Illustration by Riccardo Vecchio
The Disney dismissal has been a defining parenthetical in her career since July 2006, when the news was famously delivered over the phone while she awaited the birth of her third child. Though her eight years as studio head were gilded by the Pirates of the Caribbean franchise and The Sixth Sense, among other hits, Disney fell from the top domestic studio by ticket sales in 2003 to the fifth in 2005. She was a casualty of the company’s attempt to regain share. “If you’re a bullfighter, you expect to get gored periodically,” says Jacobson. “You just hope that you can get up and do it again. I don’t feel sorry for myself.”
Since starting over as a producer in 2007 with her own company, Color Force, she’s notched a few modest successes, though Hunger Games will be her first blockbuster-caliber release. Jacobson saw potential in the series before it was a bestseller, when most studio heads deemed the story too violent for a bankable franchise. When she convinced author Suzanne Collins that she was the best producer to bring Hunger Games to the screen, the young-adult series had sold fewer than 200,000 copies. The trilogy centers on a teenage girl in a dystopian America who must engage in a deadly reality show for the entertainment of a wealthy class. Its ambitious themes—the perils of war, preoccupation with wealth and fame, and our growing fascination with voyeurism—have spurred a cultural fanaticism comparable to that for Twilight, leading the books to sell nearly 24 million copies. Now the movie, which studio Lionsgate made for a reported $78 million after tax credits, is expected to gross as much as $100 million during its March 23 opening weekend. Advance ticket sales have already set a new record, and the trailer was viewed more than 8 million times the day after its release.
Though the transition from buyer to seller is familiar—executives from Fox, Warner Brothers, and Universal did it before she did, and those from News Corp. and New Line have done it since—it wasn’t an easy change for Jacobson, who worked on development and production from the studio side for nearly two decades. But she has demonstrated a unique prescience, assuming that the risk of Hunger Games becomes reward. One of her first moves as a producer was to secure the film rights to Diary of a Wimpy Kid, a mildly successful children’s-book series. By the time Wimpy Kid arrived in theaters in 2010, the books had exploded into a phenomenon, selling 30 million copies. The two films in the series have earned $117 million domestically, and a third iteration is slated for release this August. For Color Force, the success of Wimpy Kid brought stability. But Jacobson—who recently added fellow Wimpy Kid producer Brad Simpson as a second Color Force partner, bringing the company’s head count to five—clearly wants to bet big.
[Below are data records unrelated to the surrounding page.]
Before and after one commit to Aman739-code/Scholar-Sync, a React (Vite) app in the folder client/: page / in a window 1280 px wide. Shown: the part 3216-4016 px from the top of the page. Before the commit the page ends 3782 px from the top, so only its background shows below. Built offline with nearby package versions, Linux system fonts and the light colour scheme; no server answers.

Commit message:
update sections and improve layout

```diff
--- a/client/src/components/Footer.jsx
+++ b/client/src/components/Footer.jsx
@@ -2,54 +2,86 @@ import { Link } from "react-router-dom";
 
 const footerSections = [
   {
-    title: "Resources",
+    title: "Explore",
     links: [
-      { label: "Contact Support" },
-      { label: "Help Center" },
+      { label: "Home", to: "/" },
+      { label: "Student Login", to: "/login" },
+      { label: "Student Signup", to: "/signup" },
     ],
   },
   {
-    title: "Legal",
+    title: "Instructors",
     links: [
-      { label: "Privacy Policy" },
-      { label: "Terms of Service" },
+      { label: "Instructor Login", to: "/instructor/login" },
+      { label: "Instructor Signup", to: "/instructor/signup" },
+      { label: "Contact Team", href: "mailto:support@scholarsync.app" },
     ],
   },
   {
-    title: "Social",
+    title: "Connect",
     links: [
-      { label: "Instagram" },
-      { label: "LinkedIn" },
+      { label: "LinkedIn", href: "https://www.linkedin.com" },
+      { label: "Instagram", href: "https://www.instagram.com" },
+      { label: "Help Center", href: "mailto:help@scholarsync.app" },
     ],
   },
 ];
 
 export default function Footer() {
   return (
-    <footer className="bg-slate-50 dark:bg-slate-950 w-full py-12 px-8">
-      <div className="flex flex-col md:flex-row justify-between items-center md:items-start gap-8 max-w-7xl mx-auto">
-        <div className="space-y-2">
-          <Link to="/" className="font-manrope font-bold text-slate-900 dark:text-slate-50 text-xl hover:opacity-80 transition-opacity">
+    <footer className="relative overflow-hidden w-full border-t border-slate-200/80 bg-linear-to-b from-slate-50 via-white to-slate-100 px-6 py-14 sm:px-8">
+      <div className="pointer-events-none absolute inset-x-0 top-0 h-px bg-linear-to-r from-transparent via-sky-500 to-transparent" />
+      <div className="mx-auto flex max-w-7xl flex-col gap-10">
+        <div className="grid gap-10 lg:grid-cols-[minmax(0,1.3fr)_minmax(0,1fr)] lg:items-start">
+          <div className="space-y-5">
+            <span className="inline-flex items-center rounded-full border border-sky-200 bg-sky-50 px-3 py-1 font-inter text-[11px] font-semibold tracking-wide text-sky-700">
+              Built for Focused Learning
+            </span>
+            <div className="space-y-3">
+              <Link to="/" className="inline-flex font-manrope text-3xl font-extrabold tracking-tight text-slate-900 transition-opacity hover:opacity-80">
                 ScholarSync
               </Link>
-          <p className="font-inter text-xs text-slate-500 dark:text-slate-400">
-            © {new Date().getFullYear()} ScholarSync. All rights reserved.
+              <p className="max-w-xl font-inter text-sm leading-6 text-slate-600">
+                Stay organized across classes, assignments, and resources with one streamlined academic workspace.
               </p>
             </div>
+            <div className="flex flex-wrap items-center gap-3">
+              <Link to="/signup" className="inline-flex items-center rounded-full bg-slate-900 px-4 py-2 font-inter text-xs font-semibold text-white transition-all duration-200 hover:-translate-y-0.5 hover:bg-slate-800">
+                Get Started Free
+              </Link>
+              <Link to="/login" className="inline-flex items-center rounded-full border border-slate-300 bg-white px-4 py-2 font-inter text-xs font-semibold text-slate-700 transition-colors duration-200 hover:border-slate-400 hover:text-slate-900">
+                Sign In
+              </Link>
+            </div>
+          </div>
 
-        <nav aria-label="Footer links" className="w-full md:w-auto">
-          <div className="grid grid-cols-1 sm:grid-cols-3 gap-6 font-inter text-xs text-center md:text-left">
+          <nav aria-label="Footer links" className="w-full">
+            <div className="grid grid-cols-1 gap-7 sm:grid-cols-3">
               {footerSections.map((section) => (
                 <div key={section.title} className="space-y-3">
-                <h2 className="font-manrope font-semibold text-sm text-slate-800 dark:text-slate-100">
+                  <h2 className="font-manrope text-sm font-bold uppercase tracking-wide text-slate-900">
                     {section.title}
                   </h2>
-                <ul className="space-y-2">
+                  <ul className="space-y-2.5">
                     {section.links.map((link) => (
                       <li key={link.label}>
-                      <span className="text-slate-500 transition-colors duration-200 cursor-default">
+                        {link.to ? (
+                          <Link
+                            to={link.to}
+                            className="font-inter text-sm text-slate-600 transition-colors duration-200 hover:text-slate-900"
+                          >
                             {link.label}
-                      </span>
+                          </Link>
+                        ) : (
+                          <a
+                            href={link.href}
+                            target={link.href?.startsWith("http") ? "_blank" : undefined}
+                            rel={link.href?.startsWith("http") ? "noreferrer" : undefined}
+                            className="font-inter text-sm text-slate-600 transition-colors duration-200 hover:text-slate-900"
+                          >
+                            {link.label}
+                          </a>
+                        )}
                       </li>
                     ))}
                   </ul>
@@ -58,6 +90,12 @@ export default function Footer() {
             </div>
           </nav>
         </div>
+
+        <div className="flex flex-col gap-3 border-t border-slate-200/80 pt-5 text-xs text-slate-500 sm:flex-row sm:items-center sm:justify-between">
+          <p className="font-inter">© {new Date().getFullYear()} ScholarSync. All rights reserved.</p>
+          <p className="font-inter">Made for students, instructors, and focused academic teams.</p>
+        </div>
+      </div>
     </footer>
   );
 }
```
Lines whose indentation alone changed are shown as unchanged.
If Hunger Games lives up to the hype, it won’t be a comeback for Jacobson as much as it will be proof that her instincts were never lost. It would also mean greater freedom to choose projects and more of Hollywood’s perennial currency—power. She recognizes that moviemaking is a business, and an unnecessary one. But, says Jacobson with her trademark sensitivity, “all you really want is the chance to keep going.”
After an arduous wait for the sci-fi trilogy’s many fans, the film adaptation of the first ‘Hunger Games’ book has hit theaters, on track for a record weekend. See full coverage of the movie everyone’s talking about.
Who’s a better role model for women: Katniss Everdeen or Bella Swan? And does one smash-hit movie trump the other? Watch Newsweek & The Daily Beast’s Meghan McCain, John Avlon and Ramin Setoodeh faceoff over which film has the better message.
Should I be worried that my 12-year-old daughter is obsessed with a tale of teens fighting to the death?
Disney gave her the pink slip, but this producer got her revenge. Now she sits on a $1 billion franchise.